SOURCE INFORMATION:

--- START ---

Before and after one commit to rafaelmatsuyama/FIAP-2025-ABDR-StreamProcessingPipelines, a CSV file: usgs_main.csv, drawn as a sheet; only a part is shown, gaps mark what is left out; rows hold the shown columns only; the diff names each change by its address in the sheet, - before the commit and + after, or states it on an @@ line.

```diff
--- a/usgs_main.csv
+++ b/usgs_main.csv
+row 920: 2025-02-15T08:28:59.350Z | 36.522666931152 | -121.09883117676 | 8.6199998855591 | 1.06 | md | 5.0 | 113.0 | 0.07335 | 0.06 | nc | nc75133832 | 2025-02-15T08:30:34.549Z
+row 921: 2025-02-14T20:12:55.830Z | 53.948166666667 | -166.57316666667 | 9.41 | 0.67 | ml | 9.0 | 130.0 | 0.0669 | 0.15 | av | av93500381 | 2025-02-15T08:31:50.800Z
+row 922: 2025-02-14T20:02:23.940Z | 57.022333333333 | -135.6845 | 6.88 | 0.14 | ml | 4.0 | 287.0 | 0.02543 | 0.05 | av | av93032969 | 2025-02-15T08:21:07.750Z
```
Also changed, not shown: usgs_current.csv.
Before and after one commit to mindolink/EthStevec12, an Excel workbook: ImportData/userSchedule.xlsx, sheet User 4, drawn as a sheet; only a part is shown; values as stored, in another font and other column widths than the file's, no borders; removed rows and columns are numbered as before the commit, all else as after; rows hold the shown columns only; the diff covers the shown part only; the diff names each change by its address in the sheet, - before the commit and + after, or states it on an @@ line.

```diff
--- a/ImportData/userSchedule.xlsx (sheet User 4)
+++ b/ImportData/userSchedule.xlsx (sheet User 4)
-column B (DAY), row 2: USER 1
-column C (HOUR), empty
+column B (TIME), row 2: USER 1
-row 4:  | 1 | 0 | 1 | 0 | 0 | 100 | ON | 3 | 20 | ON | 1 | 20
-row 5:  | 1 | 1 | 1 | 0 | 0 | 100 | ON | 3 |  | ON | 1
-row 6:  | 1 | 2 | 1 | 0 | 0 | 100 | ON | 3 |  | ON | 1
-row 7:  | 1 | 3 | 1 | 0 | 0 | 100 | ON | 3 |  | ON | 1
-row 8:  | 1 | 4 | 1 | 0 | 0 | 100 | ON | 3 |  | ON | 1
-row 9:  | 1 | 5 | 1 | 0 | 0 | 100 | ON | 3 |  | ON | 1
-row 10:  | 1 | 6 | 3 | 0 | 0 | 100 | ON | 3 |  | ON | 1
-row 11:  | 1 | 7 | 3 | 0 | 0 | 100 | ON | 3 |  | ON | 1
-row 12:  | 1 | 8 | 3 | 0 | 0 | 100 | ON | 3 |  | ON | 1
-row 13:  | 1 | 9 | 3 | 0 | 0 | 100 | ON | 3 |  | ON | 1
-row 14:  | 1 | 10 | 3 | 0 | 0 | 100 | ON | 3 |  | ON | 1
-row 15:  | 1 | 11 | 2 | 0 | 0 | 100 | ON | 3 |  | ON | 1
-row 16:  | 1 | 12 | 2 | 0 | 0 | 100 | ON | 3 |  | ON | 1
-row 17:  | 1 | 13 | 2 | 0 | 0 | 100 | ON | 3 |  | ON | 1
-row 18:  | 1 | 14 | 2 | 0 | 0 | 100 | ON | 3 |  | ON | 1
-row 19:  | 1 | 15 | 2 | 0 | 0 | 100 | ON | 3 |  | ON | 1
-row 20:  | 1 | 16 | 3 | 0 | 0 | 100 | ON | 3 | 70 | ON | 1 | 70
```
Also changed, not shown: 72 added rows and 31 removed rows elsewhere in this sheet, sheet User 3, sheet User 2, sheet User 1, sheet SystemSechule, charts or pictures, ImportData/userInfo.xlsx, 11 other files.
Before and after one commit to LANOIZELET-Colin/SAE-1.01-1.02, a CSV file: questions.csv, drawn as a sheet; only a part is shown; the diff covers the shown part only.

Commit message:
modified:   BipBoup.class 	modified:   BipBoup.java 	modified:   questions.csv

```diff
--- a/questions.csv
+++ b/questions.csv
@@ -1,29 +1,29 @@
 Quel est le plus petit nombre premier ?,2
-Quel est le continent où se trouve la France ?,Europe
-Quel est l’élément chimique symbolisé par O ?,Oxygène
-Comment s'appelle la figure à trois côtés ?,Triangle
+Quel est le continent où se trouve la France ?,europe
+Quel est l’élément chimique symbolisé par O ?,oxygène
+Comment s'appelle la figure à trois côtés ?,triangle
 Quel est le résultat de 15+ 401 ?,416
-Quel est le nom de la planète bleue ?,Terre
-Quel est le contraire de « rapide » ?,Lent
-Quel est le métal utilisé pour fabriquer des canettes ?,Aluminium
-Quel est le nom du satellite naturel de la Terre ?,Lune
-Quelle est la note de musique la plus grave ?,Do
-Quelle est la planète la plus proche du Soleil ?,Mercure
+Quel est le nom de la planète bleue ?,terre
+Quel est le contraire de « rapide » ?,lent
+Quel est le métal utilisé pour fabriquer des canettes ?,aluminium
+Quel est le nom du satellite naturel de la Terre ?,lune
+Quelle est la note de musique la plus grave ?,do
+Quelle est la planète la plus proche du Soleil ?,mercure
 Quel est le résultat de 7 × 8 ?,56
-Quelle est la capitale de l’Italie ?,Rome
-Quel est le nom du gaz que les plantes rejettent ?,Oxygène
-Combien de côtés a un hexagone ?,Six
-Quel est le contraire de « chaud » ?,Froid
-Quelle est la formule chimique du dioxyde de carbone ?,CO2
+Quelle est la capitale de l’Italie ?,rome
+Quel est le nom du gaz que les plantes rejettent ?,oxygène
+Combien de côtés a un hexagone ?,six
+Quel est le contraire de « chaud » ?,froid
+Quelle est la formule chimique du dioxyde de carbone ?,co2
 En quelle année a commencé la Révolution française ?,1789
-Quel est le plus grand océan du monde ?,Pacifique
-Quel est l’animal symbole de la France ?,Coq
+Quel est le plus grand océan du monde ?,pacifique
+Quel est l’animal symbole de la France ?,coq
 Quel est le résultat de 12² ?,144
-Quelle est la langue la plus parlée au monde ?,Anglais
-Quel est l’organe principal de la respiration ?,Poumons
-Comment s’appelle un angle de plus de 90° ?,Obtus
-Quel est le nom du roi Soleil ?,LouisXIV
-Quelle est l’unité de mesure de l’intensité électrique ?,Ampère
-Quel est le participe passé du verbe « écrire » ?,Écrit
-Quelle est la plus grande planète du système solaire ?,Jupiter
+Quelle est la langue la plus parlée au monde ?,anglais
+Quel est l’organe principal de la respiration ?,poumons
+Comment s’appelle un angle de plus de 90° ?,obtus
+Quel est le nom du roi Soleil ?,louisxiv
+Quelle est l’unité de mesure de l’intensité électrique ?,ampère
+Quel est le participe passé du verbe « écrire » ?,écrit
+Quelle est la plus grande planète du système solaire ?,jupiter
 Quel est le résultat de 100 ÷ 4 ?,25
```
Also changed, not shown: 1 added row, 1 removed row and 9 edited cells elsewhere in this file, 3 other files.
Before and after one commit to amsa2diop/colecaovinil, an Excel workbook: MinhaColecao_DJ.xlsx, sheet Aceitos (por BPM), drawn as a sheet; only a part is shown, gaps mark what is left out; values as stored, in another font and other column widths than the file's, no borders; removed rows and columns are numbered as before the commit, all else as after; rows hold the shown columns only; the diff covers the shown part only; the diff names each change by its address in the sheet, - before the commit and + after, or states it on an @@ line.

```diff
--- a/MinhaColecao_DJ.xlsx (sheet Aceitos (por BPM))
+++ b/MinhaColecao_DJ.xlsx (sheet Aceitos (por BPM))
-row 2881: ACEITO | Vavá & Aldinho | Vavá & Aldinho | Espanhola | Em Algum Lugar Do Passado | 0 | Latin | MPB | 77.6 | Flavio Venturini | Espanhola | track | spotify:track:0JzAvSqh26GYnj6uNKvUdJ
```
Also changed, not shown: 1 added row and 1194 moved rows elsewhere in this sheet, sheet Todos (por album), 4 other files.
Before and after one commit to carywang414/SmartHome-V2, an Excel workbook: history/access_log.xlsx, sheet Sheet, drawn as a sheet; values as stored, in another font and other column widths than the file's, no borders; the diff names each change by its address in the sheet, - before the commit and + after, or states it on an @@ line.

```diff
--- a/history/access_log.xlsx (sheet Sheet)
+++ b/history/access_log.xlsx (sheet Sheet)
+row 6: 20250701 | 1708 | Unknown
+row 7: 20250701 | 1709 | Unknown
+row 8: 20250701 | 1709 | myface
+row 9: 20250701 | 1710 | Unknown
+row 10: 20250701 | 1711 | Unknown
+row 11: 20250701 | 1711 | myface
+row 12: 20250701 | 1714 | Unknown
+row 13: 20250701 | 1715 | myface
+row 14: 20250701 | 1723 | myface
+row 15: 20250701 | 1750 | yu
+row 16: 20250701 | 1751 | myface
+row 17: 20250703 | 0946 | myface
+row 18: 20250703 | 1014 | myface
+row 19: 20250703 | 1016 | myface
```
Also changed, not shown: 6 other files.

--- END ---

WHAT YOU WILL DO:
Only a number is needed: how many lines of the material above contain "planète"?

PROBLEM SOLUTION:
6